◆ TASK TO COMPLETE: Pull out every line from the listing that has the word "docs".

◆ PROVIDED DATA:

>>>

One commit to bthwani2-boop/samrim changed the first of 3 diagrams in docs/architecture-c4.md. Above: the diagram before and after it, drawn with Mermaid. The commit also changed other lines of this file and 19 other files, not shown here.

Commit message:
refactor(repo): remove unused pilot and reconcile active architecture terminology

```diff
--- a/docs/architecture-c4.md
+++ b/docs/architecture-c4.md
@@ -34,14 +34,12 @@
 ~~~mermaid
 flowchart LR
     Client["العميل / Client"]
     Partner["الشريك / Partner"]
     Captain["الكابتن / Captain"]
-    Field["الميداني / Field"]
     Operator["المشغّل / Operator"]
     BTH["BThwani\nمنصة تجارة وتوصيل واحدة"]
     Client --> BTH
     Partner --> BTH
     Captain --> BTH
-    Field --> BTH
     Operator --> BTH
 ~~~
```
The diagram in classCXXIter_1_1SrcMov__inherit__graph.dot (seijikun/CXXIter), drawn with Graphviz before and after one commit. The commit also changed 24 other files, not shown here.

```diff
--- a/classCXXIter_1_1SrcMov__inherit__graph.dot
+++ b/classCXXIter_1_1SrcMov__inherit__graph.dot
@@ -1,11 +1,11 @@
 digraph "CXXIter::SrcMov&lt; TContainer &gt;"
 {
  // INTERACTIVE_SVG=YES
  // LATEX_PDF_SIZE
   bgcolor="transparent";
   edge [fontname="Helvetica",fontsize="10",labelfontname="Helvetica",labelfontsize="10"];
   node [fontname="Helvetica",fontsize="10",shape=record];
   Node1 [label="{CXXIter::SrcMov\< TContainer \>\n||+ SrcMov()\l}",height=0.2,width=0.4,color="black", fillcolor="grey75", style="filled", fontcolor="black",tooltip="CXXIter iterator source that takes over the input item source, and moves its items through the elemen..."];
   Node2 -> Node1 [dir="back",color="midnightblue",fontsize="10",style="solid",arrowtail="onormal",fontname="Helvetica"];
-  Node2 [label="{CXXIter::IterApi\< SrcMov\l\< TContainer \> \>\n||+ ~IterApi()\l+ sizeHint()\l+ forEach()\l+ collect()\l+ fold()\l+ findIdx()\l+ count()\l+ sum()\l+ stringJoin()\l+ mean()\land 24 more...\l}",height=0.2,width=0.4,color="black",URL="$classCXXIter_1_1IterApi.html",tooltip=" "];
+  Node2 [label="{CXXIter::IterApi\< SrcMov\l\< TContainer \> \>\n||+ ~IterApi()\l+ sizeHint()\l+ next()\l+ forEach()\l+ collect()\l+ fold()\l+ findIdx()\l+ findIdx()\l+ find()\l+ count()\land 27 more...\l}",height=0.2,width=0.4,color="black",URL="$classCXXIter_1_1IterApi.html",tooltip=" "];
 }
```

<<<

◆ WRITTEN RESPONSE:
One commit to bthwani2-boop/samrim changed the first of 3 diagrams in docs/architecture-c4.md. Above: the diagram before and after it, drawn with Mermaid. The commit also changed other lines of this file and 19 other files, not shown here.
--- a/docs/architecture-c4.md
+++ b/docs/architecture-c4.md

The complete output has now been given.